Only a few years ago, the Forest Service had more than $35 million to thin the local forests and maintain the fuelbreaks around town and other residential areas.
Next year, they will have less than $2 million — a 95-percent decrease. So how much of that $33 million cut was waste? Or fraud?
Circle back to the complicated federal budget process. Do you think the bureaucrats in regional offices or Washington were looking out for the interests of the residents in the San Jacinto Ranger District? Of the 155 national forests, covering more than 193 million acres, do you really believe the chief of fire management said, “We need more funding for the San Bernardino Forest or San Jacinto District”?

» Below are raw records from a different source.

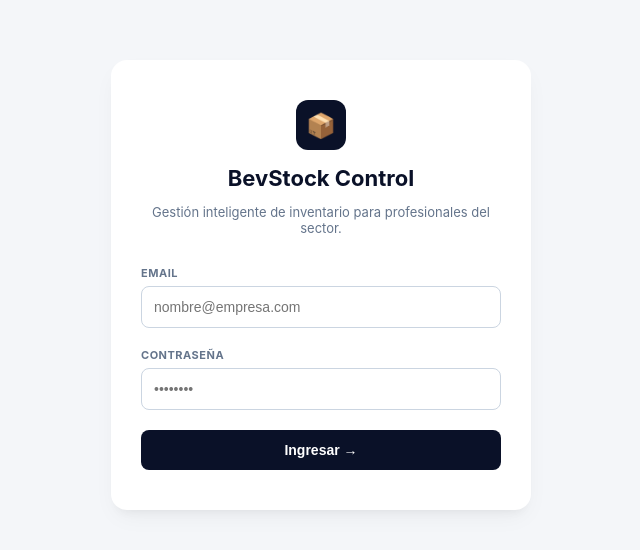
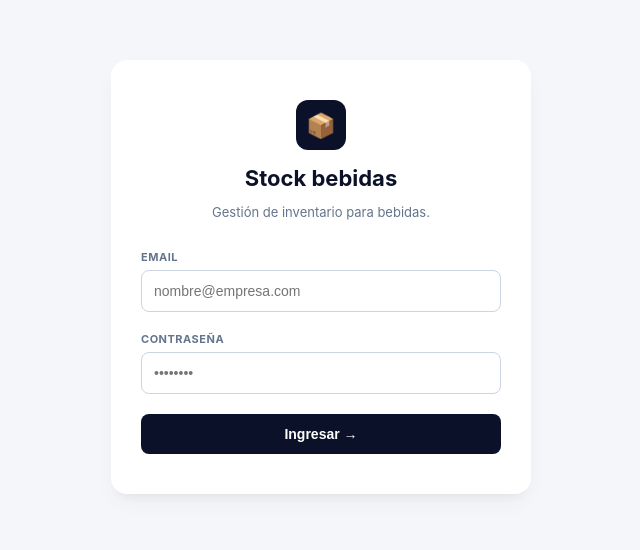
Before and after one commit to EmmanuelYapura/barny-bebidas, a React (Vite) app: page / in a window 1280 px wide. Shown: the top 550 px of the page, without its empty margins (319-959 px from the left). Built offline with nearby package versions, Linux system fonts and the light colour scheme; no server answers.

Commit message:
actualiza textos a español del login

```diff
--- a/src/components/Login.jsx
+++ b/src/components/Login.jsx
@@ -27,8 +27,8 @@ function Login({ onLogin }) {
   return (
     <div className="login-card">
       <div className="brand-icon">📦</div>
-      <h2>BevStock Control</h2>
-      <p className="brand-subtitle">Gestión inteligente de inventario para profesionales del sector.</p>
+      <h2>Stock bebidas</h2>
+      <p className="brand-subtitle">Gestión de inventario para bebidas.</p>
       <form onSubmit={handleSubmit}>
         {errorMsg && <p style={{ color: '#ef4444', fontSize: '13px', marginBottom: '15px' }}>{errorMsg}</p>}
 
```
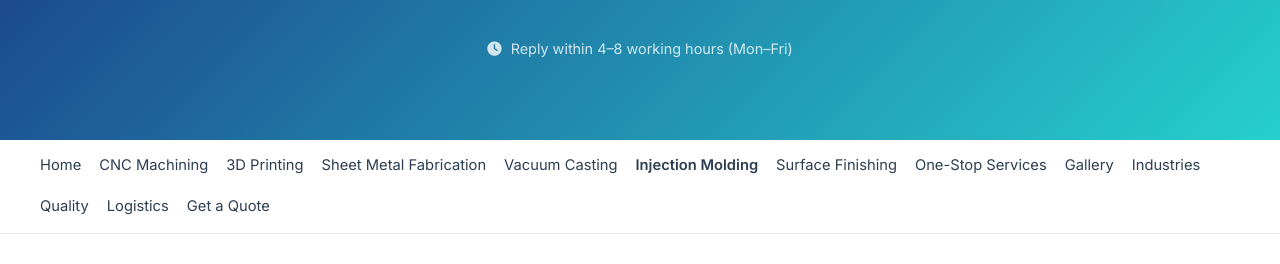
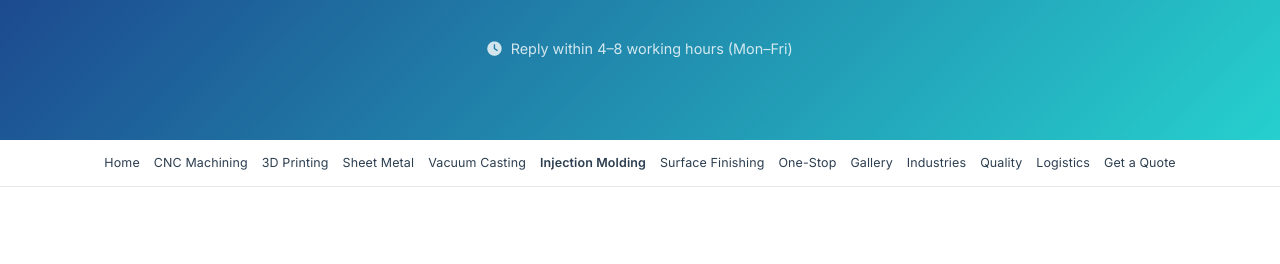
Before and after one commit to rivato-cnc/rivato-cnc-website, a plain HTML site: page public/injection-molding.html in a window 1280 px wide. Shown: the part 494-758 px from the top of the page. Drawn offline with Linux system fonts and the light colour scheme.

Commit message:
Update injection-molding.html

```diff
--- a/public/injection-molding.html
+++ b/public/injection-molding.html
@@ -131,21 +131,21 @@
         </div>
     </section>
 
-        <nav style="background:#ffffff; border-bottom:1px solid #e5e9ec;">
-        <div class="container" style="display:flex; flex-wrap:wrap; gap:18px; padding:14px 0; font-size:0.92rem;">
-            <a href="/" style="color:#2c3e50; text-decoration:none;">Home</a>
-            <a href="cnc-machining" style="color:#2c3e50; text-decoration:none;">CNC Machining</a>
-            <a href="3d-printing" style="color:#2c3e50; text-decoration:none;">3D Printing</a>
-            <a href="sheet-metal-fabrication" style="color:#2c3e50; text-decoration:none;">Sheet Metal Fabrication</a>
-            <a href="vacuum-casting" style="color:#2c3e50; text-decoration:none;">Vacuum Casting</a>
-            <a href="injection-molding" style="color:#2c3e50; text-decoration:none; font-weight:600;">Injection Molding</a>
-            <a href="surface-finishing" style="color:#2c3e50; text-decoration:none;">Surface Finishing</a>
-            <a href="one-stop" style="color:#2c3e50; text-decoration:none;">One-Stop Services</a>
-            <a href="gallery" style="color:#2c3e50; text-decoration:none;">Gallery</a>
-            <a href="industries" style="color:#2c3e50; text-decoration:none;">Industries</a>
-            <a href="quality" style="color:#2c3e50; text-decoration:none;">Quality</a>
-            <a href="logistics" style="color:#2c3e50; text-decoration:none;">Logistics</a>
-            <a href="quote-process" style="color:#2c3e50; text-decoration:none;">Get a Quote</a>
+            <nav style="background:#ffffff; border-bottom:1px solid #e5e9ec;">
+        <div class="container nav-inner" style="display:flex; flex-wrap:wrap; align-items:center; justify-content:center; gap:8px 20px; padding:13px 0; font-size:0.84rem; letter-spacing:0.01em;">
+            <a class="nav-link" href="/" style="color:#2c3e50; text-decoration:none;">Home</a>
+            <a class="nav-link" href="cnc-machining" style="color:#2c3e50; text-decoration:none;">CNC Machining</a>
+            <a class="nav-link" href="3d-printing" style="color:#2c3e50; text-decoration:none;">3D Printing</a>
+            <a class="nav-link" href="sheet-metal-fabrication" style="color:#2c3e50; text-decoration:none;">Sheet Metal</a>
+            <a class="nav-link" href="vacuum-casting" style="color:#2c3e50; text-decoration:none;">Vacuum Casting</a>
+            <a class="nav-link" href="injection-molding" style="color:#2c3e50; text-decoration:none;font-weight:600;">Injection Molding</a>
+            <a class="nav-link" href="surface-finishing" style="color:#2c3e50; text-decoration:none;">Surface Finishing</a>
+            <a class="nav-link" href="one-stop" style="color:#2c3e50; text-decoration:none;">One-Stop</a>
+            <a class="nav-link" href="gallery" style="color:#2c3e50; text-decoration:none;">Gallery</a>
+            <a class="nav-link" href="industries" style="color:#2c3e50; text-decoration:none;">Industries</a>
+            <a class="nav-link" href="quality" style="color:#2c3e50; text-decoration:none;">Quality</a>
+            <a class="nav-link" href="logistics" style="color:#2c3e50; text-decoration:none;">Logistics</a>
+            <a class="nav-link" href="quote-process" style="color:#2c3e50; text-decoration:none;">Get a Quote</a>
         </div>
     </nav>
 
@@ -281,7 +281,7 @@
                 <div class="contact-info">
                     <div class="contact-item">
                         <div class="contact-icon"><i class="fas fa-envelope"></i></div>
-                        <div class="contact-details"><h3>Email</h3><a href="/cdn-cgi/l/email-protection#93f4f2e1e1f6e7e7d3e1fae5f2e7fcf0fdf0bdf0fcfeace0e6f1f9f6f0e7aedafdf9f6f0e7fafcfdb6a1a3defcfff7fafdf4b6a1a3dafde2e6fae1ea"><span class="__cf_email__" data-cfemail="a7c0c6d5d5c2d3d3e7d5ced1c6d3c8c4c9c489c4c8ca">[email&#160;protected]</span></a></div>
+                        <div class="contact-details"><h3>Email</h3><a href="mailto:garrett@rivatocnc.com"><span>garrett@rivatocnc.com</span></a></div>
                     </div>
                     <div class="contact-item">
                         <div class="contact-icon"><i class="fab fa-whatsapp"></i></div>
@@ -300,7 +300,7 @@
                     <h3>Ready to Start?</h3>
                     <p>Send the drawing and we confirm the features before quoting</p>
                     <div class="cta-buttons">
-                        <a href="/cdn-cgi/l/email-protection#a3c4c2d1d1c6d7d7e3d1cad5c2d7ccc0cdc08dc0ccce9cd0d6c1c9c6c0d79eeacdc9c6c0d7cacccd869193eecccfc7cacdc4869193eacdd2d6cad1da" class="btn-primary"><i class="fas fa-paper-plane"></i> Send Email</a>
+                        <a href="mailto:garrett@rivatocnc.com" class="btn-primary"><i class="fas fa-paper-plane"></i> Send Email</a>
                         <a href="https://wa.me/8613798588248?text=Hello%20Rivato%20CNC,%20I%20have%20a%20Injection%20Molding%20inquiry" class="btn-whatsapp" target="_blank" rel="noopener noreferrer"><i class="fab fa-whatsapp"></i> WhatsApp</a>
                     </div>
                 </div>
@@ -340,6 +340,6 @@
             </div>
         </div>
     </footer>
-<script data-cfasync="false" src="/cdn-cgi/scripts/5c5dd728/cloudflare-static/email-decode.min.js"></script><script type="module" src="https://static.cloudflareinsights.com/beacon.min.js/vce701823e78c4301a35b7e07294d87301792088814092" integrity="sha512-UKNk8GbxkABxKcXYuLkO16EleLGUkcvJWtpSNmExE0Too3ZaFAxTscNWEc1OdAv5/BikHawapSCaiD2XCmp+Bw==" data-cf-beacon='{"version":"2024.11.0","token":"8540614c4d524f2cbc460d18b1746c0f","r":1,"spa":2}' crossorigin="anonymous"></script>
+<script type="module" src="https://static.cloudflareinsights.com/beacon.min.js/vce701823e78c4301a35b7e07294d87301792088814092" integrity="sha512-UKNk8GbxkABxKcXYuLkO16EleLGUkcvJWtpSNmExE0Too3ZaFAxTscNWEc1OdAv5/BikHawapSCaiD2XCmp+Bw==" data-cf-beacon='{"version":"2024.11.0","token":"8540614c4d524f2cbc460d18b1746c0f","r":1,"spa":2}' crossorigin="anonymous"></script>
 </body>
 </html>
```
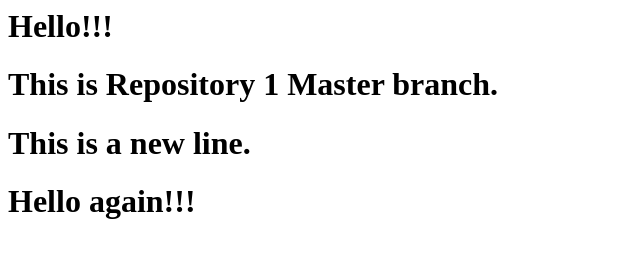
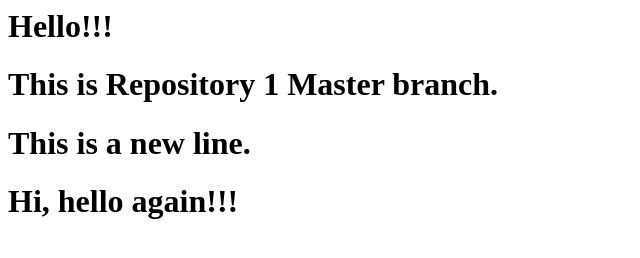
Before and after one commit to MrunalMPatil555/Repository1, a plain HTML site: page index.html in a window 1280 px wide. Shown: the whole page, without its empty margins (0-640 px from the left). Drawn offline with Linux system fonts and the light colour scheme.

Commit message:
Update index.html

```diff
--- a/index.html
+++ b/index.html
@@ -1,4 +1,4 @@
 <p><h1>Hello!!!</h1></p>
 <p><h1>This is Repository 1 Master branch.</h1></p>
 <p><h1>This is a new line.</h1></p>
-<p><h1>Hello again!!!</h1></p>
+<p><h1>Hi, hello again!!!</h1></p>
```
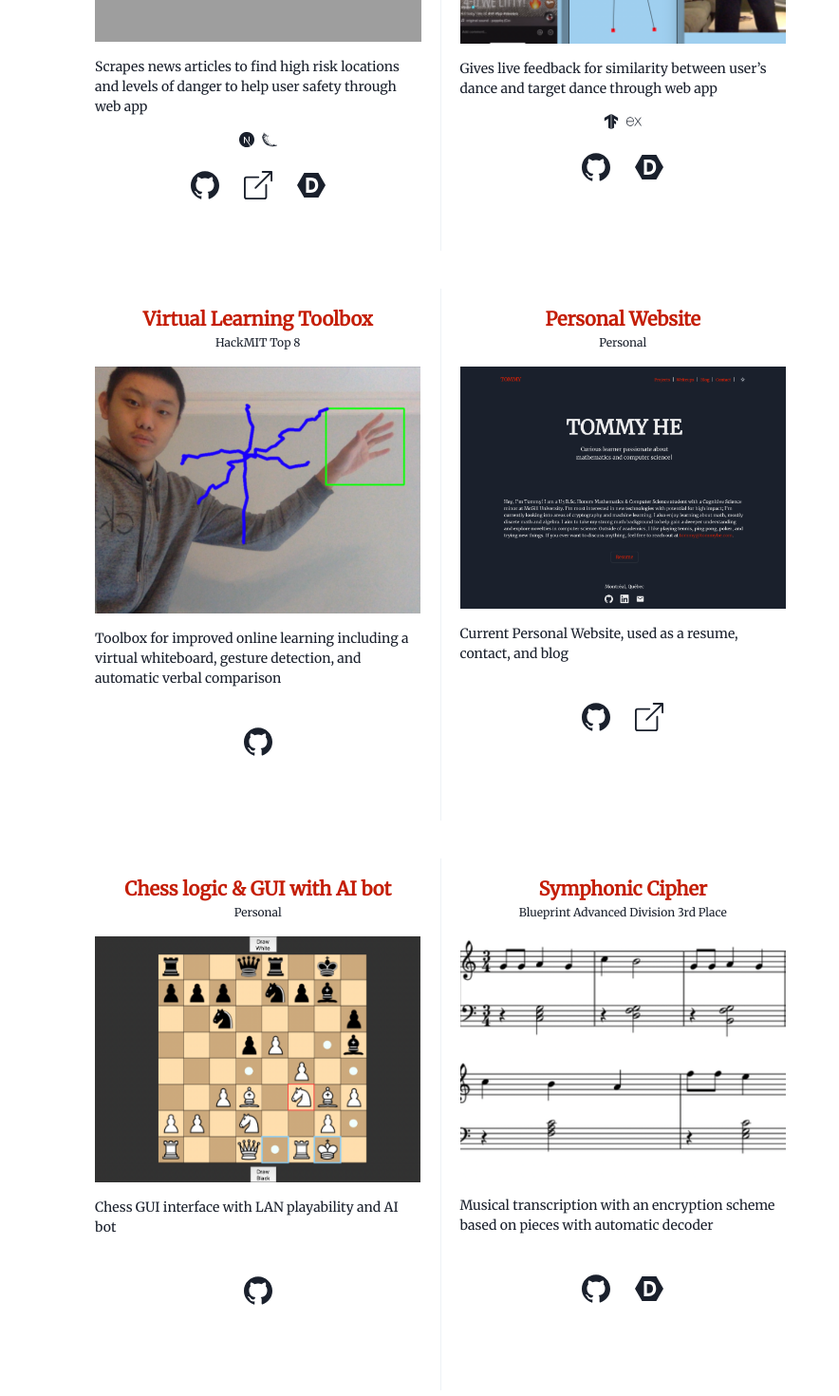
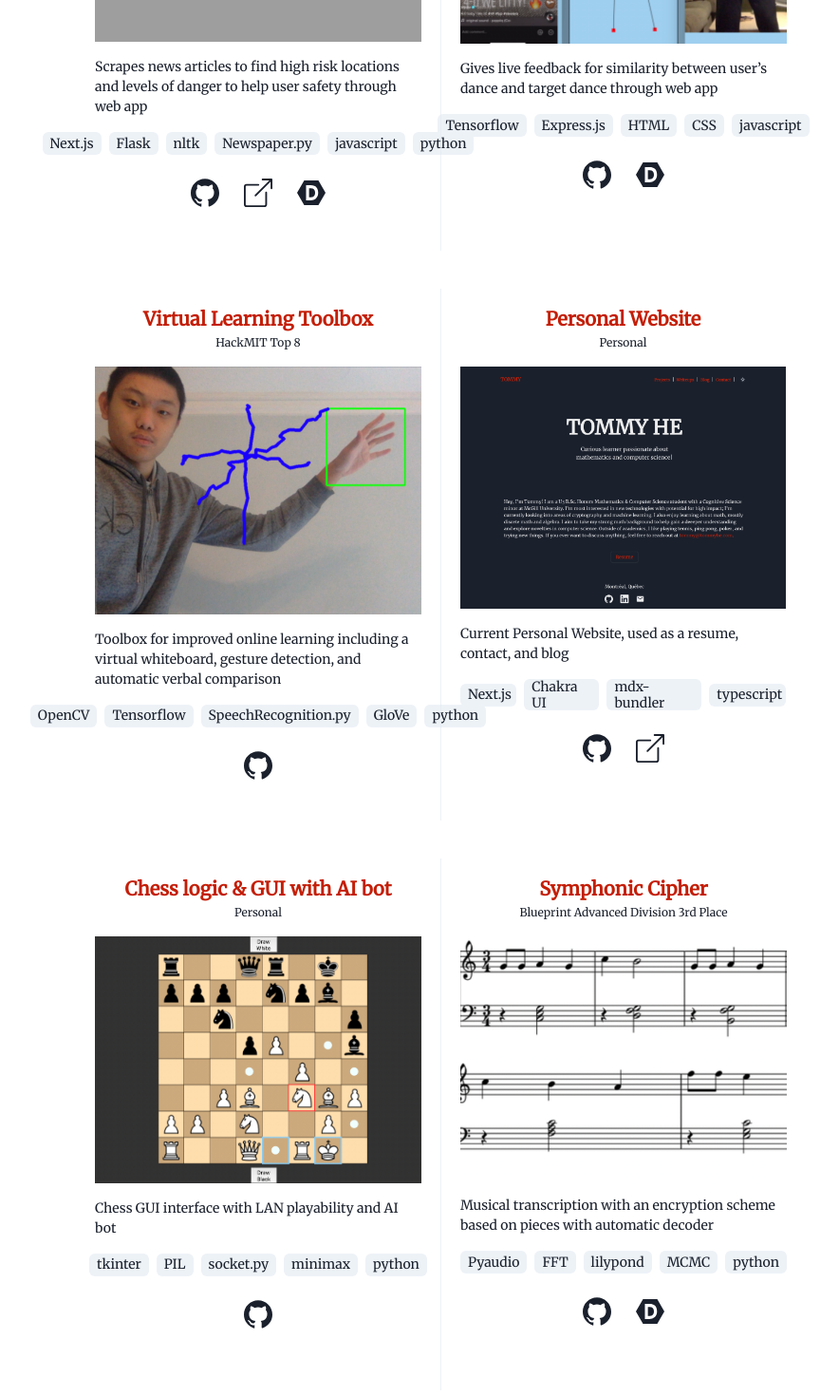
Before and after one commit to tommyhe6/personal-website, a Next.js app: page /projects in a window 1280 px wide. Shown: the part 440-1910 px from the top of the page at 95% size, without its empty margins (176-1060 px from the left). Built offline with nearby package versions, Linux system fonts and the light colour scheme; grey boxes are pictures that could not be loaded.

Commit message:
added tags for tech stack

```diff
--- a/components/Project.tsx
+++ b/components/Project.tsx
@@ -1,5 +1,5 @@
 import NextImage from "next/image";
-import { Heading, Box, VStack, Text, Icon, HStack, Image, chakra } from "@chakra-ui/react";
+import { Heading, Box, VStack, Text, Icon, HStack, Image, Tag, chakra } from "@chakra-ui/react";
 
 type Props = {
     title: string,
@@ -7,13 +7,13 @@ type Props = {
     desc: string,
     time: string,
     img?: string,
-    techIcons?: JSX.Element[],
+    techStack?: string[],
     demos?: JSX.Element[],
 };
 
-const Project: (props: Props) => JSX.Element = ({ title, context, desc, time, img="", techIcons=[], demos=[] }) => {
+const Project: (props: Props) => JSX.Element = ({ title, context, desc, time, img="", techStack=[], demos=[] }) => {
     const MyImage = chakra(Image, {
-        shouldForwardProps: (prop) => ["width", "height", "src", "alt"].include(prop)
+        shouldForwardProps: (prop: string) => ["width", "height", "src", "alt"].includes(prop)
     });
 
     return (
@@ -27,15 +27,12 @@ const Project: (props: Props) => JSX.Element = ({ title, context, desc, time, im
                 </Text>
             </VStack>
             <MyImage src={img} alt={title} size="sm" />
-            {/* <NextImage src={img} layout="fill"> */}
-            {/* <Image alt={title} src={img} boxSize="sm"/> */}
-            {/* </NextImage> */}
             <Text as="p" fontSize="sm">
                 {desc}
             </Text>
             <HStack>
-                {techIcons.map(
-                    (icon) => (icon)
+                {techStack.map(
+                    (tech, index) => <Tag key={index}>{tech}</Tag>
                 )}
             </HStack>
             <HStack>
--- a/pages/projects.tsx
+++ b/pages/projects.tsx
@@ -5,18 +5,20 @@ import { Heading, VStack, HStack, Flex, Divider } from "@chakra-ui/react";
 import { SiNextdotjs, SiFlask, SiExpress, SiTensorflow, SiDevpost, SiGithub  } from "react-icons/si";
 import { BsBoxArrowUpRight } from "react-icons/bs";
 
+type Project = {
+    id: string,
+    value: JSX.Element,
+}
+
 const projects: NextPage = () => {
-    const projects: JSX.Element[] = [
+    const projects: Project[] = [
         { id : "ThreatMap", value : <Project
             title="ThreatMap"
             context="Hacktech top 3 ML hack"
             desc="Scrapes news articles to find high risk locations and levels of danger to help user safety through web app"
             time="May 2022"
             img="/projects/ThreatMap.png"
-            techIcons={[
-                <SiNextdotjs key={0} />,
-                <SiFlask key={1} />,
-            ]}
+            techStack={["Next.js", "Flask", "nltk", "Newspaper.py", "javascript", "python"]}
             demos={[
                 <NavItemIcon key={0} label="github" icon={<SiGithub />} url="https://github.com/jezheng20/ThreatMap" />,
                 <NavItemIcon key={1} label="demo" icon={<BsBoxArrowUpRight />} url="" />,
@@ -29,10 +31,8 @@ const projects: NextPage = () => {
             desc="Gives live feedback for similarity between user’s dance and target dance through web app"
             time="Jan. 2021"
             img="/projects/TikTok.png"
-            techIcons={[
-                <SiTensorflow key={0} />,
-                <SiExpress key={1} />,
-            ]} demos={[
+            techStack={["Tensorflow", "Express.js", "HTML", "CSS", "javascript"]}
+            demos={[
                 <NavItemIcon key={0} label="github" icon={<SiGithub />} url="https://github.com/nkkoran/TikTokDanceTrainer" />,
                 <NavItemIcon key={1} label="devpost" icon={<SiDevpost />} url="https://devpost.com/software/tiktok-dance-trainer" />,
             ]} />
@@ -43,6 +43,7 @@ const projects: NextPage = () => {
             desc="Toolbox for improved online learning including a virtual whiteboard, gesture detection, and automatic verbal comparison"
             time="Sept. 2020"
             img="/projects/Virtual.png"
+            techStack={["OpenCV", "Tensorflow", "SpeechRecognition.py", "GloVe", "python"]}
             demos={[
                 <NavItemIcon key={0} label="github" icon={<SiGithub />} url="https://github.com/SooshiCircle/virtualclasstools" />,
             ]}/>
@@ -53,6 +54,7 @@ const projects: NextPage = () => {
             desc="Current Personal Website, used as a resume, contact, and blog"
             time="Aug. 2022"
             img="/projects/Personal.png"
+            techStack={["Next.js", "Chakra UI", "mdx-bundler", "typescript"]}
             demos={[
                 <NavItemIcon key={0} label="github" icon={<SiGithub />} url="https://github.com/THe142857/personal-website" />,
                 <NavItemIcon key={1} label="demo" icon={<BsBoxArrowUpRight />} url="/" />,
@@ -65,6 +67,7 @@ const projects: NextPage = () => {
             desc="Chess GUI interface with LAN playability and AI bot"
             time="2019"
             img="/projects/Chess.png"
+            techStack={["tkinter", "PIL", "socket.py", "minimax", "python"]}
             demos={[
                 <NavItemIcon key={0} label="github" icon={<SiGithub />} url="https://github.com/THe142857/Chess" />,
             ]}/>
@@ -73,6 +76,7 @@ const projects: NextPage = () => {
             context="Blueprint Advanced Division 3rd Place"
             desc="Musical transcription with an encryption scheme based on pieces with automatic decoder"
             time="Feb. 2020" img="/projects/Musical.png"
+            techStack={["Pyaudio", "FFT", "lilypond", "MCMC", "python"]}
             demos={[
                 <NavItemIcon key={0} label="github" icon={<SiGithub />} url="https://github.com/meganfrisella/blueprint2020" />,
                 <NavItemIcon key={1} label="devpost" icon={<SiDevpost />} url= "https://devpost.com/software/music-transcription-encryption-and-decryption"/>,
@@ -84,16 +88,22 @@ const projects: NextPage = () => {
             desc="Web app that allows users to chat in private room with live code sharing and compilation"
             time="2021"
             img="/projects/Compile.png"
+            techStack={["Express.js", "Socket.IO", "docker", "HTML", "CSS", "javascript"]}
             demos={[
                 <NavItemIcon key={0} label="github" icon={<SiGithub />} url="https://github.com/THe142857/Chatting-while-Compiling" />,
             ]}/>
         },
     ];
 
-    const projectsTranform = projects.reduce(
-        (ret, cur, i) =>
-            (i % 2 == 0 ? ret.push([cur]) : ret[ret.length - 1].push(cur)) && ret
-        , []);
+    const projectsTranform = projects.reduce<Project[][]>(
+        (ret: Project[][], cur: Project, i: number) => {
+            if (i % 2 == 0) {
+                ret.push([cur])
+            } else {
+                ret[ret.length - 1].push(cur);
+            }
+            return ret;
+        }, []);
 
     return (
         <VStack spacing="5vh">
@@ -101,11 +111,11 @@ const projects: NextPage = () => {
                 Selected Projects
             </Heading>
             {projectsTranform.map(([i1, i2]) =>
-            <Flex key = {`${i1.id} ${i2 ? i2.id : ""}`} w="60vw" direction="row" justifyContent="space-between">
-                {i1.value}
-                {i2 ? <Divider orientation="vertical"/> : ""}
-                {i2 ? i2.value : ""}
-            </Flex>
+                <Flex key = {`${i1.id} ${i2 ? i2.id : ""}`} w="60vw" direction="row" justifyContent="space-between">
+                    {i1.value}
+                    {i2 ? <Divider orientation="vertical"/> : ""}
+                    {i2 ? i2.value : ""}
+                </Flex>
             )}
         </VStack>
     );
```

How did we get the special attention of the Forest Service chief? We didn’t. The reason money was available for fire prevention in this forest was becasue of the concern and attention of several local members of Congress — Sen. Dianne Feinstein and Rep. Jerry Lewis, both members of their respective appropriation commitees, and Rep. Mary Bono Mack.
These individuals spoke up and worked to get money here, which helped us. These funds were specifically set aside for the San Bernardino National Forest. This action was formerly called an “earmark.” Yes, Idyllwild benefited from congressional earmarks.
But, in the hysterical reaction to the bridge to nowhere, Congress has essentially dismantled this process. So look at the funding levels for 2011 through 2013.
Still feel safe? Feel glad that federal waste and abuse is eliminated?
National waves and trends can overwhelm localities, just as a Santa Ana-driven fire can. But never think that we are immune from state or federal decisions until we innoculate our representatives.